Below are some entries. Copy each line in them that holds "https".

### Saved data entries
------------------------------------
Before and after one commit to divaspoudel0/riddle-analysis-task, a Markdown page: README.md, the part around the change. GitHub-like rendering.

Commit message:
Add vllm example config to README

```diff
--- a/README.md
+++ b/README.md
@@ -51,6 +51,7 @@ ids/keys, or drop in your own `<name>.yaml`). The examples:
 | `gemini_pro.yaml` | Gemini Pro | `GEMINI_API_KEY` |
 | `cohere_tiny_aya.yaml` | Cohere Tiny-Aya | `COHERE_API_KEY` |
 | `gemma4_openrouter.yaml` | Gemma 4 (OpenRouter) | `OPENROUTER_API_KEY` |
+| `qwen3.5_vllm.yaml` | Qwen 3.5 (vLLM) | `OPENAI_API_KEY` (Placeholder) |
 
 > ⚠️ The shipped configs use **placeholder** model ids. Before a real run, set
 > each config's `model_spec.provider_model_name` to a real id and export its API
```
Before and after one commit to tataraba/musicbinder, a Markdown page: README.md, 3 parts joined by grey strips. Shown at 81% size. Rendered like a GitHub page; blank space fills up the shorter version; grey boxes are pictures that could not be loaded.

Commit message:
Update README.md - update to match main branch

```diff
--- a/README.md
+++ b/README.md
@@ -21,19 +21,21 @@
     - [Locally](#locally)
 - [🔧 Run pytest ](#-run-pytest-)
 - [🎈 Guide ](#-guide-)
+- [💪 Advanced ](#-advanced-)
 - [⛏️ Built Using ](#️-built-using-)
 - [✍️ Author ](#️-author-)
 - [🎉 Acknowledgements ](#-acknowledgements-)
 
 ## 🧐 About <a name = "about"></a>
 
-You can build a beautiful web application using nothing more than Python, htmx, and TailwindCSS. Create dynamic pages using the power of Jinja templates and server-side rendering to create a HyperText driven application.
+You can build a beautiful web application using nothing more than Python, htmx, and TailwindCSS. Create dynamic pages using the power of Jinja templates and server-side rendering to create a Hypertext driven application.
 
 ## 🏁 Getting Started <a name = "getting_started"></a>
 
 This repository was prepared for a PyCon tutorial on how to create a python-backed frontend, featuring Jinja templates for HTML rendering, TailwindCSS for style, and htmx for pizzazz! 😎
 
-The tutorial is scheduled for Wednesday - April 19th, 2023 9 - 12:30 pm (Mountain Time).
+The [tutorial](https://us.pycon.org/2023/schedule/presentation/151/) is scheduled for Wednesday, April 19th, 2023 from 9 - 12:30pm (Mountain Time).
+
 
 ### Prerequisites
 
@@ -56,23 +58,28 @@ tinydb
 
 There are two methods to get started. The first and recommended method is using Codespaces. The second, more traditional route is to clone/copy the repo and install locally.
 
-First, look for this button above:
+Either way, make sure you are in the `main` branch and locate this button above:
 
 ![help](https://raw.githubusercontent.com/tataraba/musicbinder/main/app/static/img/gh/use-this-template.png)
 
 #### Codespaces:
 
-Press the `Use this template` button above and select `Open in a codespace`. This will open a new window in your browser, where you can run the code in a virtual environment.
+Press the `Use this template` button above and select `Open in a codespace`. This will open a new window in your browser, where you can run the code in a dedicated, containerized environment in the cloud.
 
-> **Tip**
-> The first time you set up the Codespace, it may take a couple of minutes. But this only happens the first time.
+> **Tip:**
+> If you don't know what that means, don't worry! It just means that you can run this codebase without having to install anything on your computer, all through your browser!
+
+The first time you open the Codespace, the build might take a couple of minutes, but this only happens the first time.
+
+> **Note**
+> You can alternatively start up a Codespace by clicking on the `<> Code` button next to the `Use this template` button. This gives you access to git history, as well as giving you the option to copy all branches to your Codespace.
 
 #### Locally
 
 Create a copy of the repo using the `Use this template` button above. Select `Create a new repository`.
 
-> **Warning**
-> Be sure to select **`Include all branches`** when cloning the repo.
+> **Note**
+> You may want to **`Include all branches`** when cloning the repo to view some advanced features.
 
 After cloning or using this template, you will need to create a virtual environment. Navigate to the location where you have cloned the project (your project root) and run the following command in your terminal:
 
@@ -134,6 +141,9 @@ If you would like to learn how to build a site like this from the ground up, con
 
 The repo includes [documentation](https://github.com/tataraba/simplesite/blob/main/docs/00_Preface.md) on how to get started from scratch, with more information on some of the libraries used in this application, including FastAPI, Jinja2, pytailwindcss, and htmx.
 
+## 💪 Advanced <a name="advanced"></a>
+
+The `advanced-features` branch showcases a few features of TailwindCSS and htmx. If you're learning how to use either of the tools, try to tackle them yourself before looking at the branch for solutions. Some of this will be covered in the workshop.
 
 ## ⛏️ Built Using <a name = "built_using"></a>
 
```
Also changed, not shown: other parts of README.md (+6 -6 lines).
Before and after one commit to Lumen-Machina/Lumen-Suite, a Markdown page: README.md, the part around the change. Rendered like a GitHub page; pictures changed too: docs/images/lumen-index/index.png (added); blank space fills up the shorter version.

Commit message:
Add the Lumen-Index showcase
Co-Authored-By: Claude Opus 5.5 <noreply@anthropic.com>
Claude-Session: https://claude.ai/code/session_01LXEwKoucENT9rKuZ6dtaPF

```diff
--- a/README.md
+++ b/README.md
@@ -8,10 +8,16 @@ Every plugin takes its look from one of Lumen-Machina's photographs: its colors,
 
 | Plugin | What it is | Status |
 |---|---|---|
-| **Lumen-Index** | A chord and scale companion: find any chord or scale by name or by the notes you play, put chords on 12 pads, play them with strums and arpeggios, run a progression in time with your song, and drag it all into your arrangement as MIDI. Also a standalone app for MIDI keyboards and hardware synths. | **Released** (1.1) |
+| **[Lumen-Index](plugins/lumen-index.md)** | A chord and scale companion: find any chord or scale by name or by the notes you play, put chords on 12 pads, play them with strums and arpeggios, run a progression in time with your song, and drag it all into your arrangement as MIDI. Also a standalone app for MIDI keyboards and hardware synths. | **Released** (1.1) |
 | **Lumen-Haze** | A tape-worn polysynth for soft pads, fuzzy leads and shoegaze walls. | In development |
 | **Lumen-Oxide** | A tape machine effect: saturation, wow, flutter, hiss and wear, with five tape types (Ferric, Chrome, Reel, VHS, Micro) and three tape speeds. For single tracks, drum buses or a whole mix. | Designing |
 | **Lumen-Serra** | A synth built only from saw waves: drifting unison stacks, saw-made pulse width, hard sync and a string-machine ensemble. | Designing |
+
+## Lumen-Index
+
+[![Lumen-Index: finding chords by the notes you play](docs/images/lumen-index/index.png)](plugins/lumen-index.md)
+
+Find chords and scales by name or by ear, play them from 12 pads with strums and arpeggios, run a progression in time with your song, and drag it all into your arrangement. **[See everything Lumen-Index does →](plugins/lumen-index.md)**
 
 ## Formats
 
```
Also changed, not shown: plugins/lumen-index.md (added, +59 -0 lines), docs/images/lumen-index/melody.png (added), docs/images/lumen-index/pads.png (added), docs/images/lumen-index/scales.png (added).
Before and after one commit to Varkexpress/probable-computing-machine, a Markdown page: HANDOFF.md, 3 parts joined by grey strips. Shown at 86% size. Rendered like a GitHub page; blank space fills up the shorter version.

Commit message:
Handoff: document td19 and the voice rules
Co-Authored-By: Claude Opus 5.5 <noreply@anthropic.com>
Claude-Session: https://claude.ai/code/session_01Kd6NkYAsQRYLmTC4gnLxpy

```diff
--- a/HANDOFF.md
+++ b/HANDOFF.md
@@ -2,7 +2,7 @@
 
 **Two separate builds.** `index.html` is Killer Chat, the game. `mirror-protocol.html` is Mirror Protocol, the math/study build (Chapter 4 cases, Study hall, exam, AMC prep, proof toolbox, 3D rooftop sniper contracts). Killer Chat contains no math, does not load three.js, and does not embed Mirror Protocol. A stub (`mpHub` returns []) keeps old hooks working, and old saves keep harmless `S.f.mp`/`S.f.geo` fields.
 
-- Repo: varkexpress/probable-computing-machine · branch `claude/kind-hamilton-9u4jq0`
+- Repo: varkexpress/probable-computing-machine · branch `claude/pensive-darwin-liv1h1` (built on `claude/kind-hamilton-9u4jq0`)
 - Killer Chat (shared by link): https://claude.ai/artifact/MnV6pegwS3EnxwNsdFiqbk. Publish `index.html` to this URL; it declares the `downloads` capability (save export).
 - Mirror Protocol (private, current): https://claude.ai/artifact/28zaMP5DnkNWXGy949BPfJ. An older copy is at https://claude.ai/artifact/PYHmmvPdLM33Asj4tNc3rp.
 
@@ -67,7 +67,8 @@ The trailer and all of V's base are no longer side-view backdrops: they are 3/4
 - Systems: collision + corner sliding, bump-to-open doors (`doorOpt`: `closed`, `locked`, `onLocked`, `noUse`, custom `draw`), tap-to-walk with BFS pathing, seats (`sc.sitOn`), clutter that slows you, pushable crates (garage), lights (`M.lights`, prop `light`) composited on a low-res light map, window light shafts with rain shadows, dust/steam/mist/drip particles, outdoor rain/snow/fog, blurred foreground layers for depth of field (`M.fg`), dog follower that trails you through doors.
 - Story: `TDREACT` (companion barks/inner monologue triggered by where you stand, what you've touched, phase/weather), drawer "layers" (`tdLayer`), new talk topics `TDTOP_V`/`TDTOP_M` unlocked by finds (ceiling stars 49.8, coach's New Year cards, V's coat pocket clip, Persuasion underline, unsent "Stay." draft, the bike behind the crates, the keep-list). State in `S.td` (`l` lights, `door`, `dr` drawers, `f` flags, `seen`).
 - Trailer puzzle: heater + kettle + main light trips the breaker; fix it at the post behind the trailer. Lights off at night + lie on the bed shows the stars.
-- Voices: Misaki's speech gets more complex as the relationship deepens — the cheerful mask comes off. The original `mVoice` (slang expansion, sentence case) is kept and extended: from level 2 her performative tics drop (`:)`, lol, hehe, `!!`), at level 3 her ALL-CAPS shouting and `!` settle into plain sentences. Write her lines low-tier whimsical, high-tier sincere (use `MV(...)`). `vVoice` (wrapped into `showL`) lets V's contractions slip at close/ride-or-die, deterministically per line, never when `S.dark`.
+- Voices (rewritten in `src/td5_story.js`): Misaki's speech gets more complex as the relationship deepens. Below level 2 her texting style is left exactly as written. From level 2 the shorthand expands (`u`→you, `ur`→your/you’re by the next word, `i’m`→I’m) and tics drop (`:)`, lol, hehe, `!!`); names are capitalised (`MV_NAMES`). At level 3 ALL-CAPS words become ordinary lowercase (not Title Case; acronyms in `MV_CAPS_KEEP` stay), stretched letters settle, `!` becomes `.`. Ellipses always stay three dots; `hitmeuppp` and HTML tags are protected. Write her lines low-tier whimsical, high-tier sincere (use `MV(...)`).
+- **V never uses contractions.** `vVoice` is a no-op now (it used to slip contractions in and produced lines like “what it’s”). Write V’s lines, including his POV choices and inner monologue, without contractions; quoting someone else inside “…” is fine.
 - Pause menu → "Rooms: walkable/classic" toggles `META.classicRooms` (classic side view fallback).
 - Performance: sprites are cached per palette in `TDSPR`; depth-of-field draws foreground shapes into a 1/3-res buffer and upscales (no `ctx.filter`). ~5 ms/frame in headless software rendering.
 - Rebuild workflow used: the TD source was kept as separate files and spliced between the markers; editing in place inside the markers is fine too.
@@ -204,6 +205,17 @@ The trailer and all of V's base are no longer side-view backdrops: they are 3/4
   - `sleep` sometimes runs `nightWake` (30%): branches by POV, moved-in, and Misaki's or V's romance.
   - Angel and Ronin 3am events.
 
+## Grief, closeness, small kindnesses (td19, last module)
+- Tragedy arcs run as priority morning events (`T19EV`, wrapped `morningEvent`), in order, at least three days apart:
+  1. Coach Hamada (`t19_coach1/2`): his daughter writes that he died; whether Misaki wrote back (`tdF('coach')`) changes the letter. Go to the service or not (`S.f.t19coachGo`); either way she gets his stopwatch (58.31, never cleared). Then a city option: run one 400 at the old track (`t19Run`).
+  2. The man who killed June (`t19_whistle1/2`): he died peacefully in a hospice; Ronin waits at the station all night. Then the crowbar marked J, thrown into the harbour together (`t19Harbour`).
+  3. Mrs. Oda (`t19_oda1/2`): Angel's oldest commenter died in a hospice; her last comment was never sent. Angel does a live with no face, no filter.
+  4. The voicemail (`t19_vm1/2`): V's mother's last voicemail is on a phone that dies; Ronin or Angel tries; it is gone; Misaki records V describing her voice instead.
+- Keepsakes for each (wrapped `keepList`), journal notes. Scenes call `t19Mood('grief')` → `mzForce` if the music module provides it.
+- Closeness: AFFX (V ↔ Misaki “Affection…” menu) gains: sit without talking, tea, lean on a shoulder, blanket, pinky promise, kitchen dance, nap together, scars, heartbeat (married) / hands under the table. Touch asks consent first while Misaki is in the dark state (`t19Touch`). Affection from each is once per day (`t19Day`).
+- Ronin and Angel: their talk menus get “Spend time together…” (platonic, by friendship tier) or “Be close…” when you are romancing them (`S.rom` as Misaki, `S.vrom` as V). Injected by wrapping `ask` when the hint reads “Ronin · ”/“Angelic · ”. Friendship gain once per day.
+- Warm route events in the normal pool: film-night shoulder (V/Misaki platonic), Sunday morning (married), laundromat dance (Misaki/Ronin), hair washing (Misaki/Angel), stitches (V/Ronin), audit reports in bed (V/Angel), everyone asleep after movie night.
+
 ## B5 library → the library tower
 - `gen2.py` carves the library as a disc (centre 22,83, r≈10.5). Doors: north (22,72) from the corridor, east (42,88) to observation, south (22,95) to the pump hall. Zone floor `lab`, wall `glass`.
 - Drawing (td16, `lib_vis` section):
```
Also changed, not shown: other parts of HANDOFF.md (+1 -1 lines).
------------------------------------
### ANSWER BOX
+The [tutorial](https://us.pycon.org/2023/schedule/presentation/151/) is scheduled for Wednesday, April 19th, 2023 from 9 - 12:30pm (Mountain Time).
 ![help](https://raw.githubusercontent.com/tataraba/musicbinder/main/app/static/img/gh/use-this-template.png)
 The repo includes [documentation](https://github.com/tataraba/simplesite/blob/main/docs/00_Preface.md) on how to get started from scratch, with more information on some of the libraries used in this application, including FastAPI, Jinja2, pytailwindcss, and htmx.
Claude-Session: https://claude.ai/code/session_01LXEwKoucENT9rKuZ6dtaPF
Claude-Session: https://claude.ai/code/session_01Kd6NkYAsQRYLmTC4gnLxpy
 - Killer Chat (shared by link): https://claude.ai/artifact/MnV6pegwS3EnxwNsdFiqbk. Publish `index.html` to this URL; it declares the `downloads` capability (save export).
 - Mirror Protocol (private, current): https://claude.ai/artifact/28zaMP5DnkNWXGy949BPfJ. An older copy is at https://claude.ai/artifact/PYHmmvPdLM33Asj4tNc3rp.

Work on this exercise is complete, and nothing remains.